Over 600 migrants seized by police in western Turkey
More than 600 migrants have been seized by security forces in western Turkey over the past two days, as well as at least 12 human traffickers. The number of migrants saved after making failed attempts to cross via sea from Turkey into Europe has increased by over 500 percent in 2015 compared to last year. A total of 79,489 migrants have been rescued by Turkey’s coast guard and local institutions in 2015 in 2,133 incidents. [Hurriyet, 12/11/2015]

Iraq’s top Shiite cleric speaks out against Turkish troops
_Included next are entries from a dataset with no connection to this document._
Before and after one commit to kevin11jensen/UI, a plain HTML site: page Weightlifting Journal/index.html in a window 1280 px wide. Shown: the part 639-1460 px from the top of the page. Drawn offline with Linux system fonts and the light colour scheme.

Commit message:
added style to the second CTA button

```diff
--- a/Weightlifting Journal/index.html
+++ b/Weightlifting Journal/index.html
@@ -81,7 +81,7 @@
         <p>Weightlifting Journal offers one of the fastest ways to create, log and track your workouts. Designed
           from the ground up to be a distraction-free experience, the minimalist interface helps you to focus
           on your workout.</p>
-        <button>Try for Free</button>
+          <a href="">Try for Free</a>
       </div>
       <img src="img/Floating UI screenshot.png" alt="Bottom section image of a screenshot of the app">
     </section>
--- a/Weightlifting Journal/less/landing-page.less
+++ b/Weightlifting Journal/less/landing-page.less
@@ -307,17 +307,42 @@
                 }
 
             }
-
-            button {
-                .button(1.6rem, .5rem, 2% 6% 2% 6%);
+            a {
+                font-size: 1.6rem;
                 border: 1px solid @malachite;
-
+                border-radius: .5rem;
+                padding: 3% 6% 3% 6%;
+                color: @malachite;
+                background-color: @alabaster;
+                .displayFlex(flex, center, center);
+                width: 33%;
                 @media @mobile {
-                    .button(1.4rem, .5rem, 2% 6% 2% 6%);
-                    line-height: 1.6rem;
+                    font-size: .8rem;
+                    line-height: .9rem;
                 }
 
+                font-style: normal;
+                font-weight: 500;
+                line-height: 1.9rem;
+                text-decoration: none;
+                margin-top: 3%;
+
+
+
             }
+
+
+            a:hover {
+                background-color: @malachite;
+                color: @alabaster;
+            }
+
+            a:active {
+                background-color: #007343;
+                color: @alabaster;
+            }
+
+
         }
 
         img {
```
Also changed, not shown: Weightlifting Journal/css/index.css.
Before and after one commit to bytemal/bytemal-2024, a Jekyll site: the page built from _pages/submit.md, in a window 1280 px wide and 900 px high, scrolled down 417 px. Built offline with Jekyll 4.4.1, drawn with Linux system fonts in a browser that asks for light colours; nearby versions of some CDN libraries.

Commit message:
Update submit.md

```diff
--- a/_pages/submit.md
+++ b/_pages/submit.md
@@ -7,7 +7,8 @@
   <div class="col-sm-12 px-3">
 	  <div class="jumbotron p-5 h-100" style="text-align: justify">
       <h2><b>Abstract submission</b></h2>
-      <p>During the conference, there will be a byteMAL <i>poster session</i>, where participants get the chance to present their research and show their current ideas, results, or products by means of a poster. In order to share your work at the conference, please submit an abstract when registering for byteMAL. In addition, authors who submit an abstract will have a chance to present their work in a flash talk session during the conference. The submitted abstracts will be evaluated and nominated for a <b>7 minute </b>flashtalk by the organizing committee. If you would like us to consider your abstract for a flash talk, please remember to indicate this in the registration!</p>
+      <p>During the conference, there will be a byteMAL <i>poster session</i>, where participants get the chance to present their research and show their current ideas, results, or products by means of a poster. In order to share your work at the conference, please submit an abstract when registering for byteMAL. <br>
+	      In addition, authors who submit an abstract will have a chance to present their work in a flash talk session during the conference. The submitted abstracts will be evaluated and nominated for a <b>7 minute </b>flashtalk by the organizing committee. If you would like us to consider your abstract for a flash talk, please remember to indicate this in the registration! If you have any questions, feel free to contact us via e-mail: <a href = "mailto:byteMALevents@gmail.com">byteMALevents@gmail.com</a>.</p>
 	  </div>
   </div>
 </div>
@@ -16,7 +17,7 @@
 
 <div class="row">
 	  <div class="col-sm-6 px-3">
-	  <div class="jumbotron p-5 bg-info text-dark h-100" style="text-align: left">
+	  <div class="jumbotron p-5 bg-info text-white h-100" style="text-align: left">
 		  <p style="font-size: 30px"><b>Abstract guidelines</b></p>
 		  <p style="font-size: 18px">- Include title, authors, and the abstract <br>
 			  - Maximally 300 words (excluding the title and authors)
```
Iraq’s top Shiite cleric Grand Ayatollah Ali al-Sistani has spoken out against the presence of Turkish troops at a military base near the ISIS-held city of Mosul. His representative Ahmed al-Safi relayed the message during a Friday sermon in the city of Karbala. Sistani admonished Turkey, saying it should not have sent “troops to the territory of another state under the pretext of supporting the fight against terrorism” and called on the Iraqi government to “protect the sovereignty of Iraq.” Turkey has had troops near Mosul since last year but the arrival of additional troops last week sparked an uproar in Baghdad. Ankara subsequently halted new deployments. Turkish President Recep Tayyip Erdogan has said Turkish troops are deployed in Iraq for training purposes in the fight against ISIS that that their pullout is “out of the question.” However, Turkey has decided in talks with Iraqi officials to “reorganize” its military personnel at the Bashiqa camp near Mosul, the prime minister’s office said on Friday. [AP, 12/11/2015]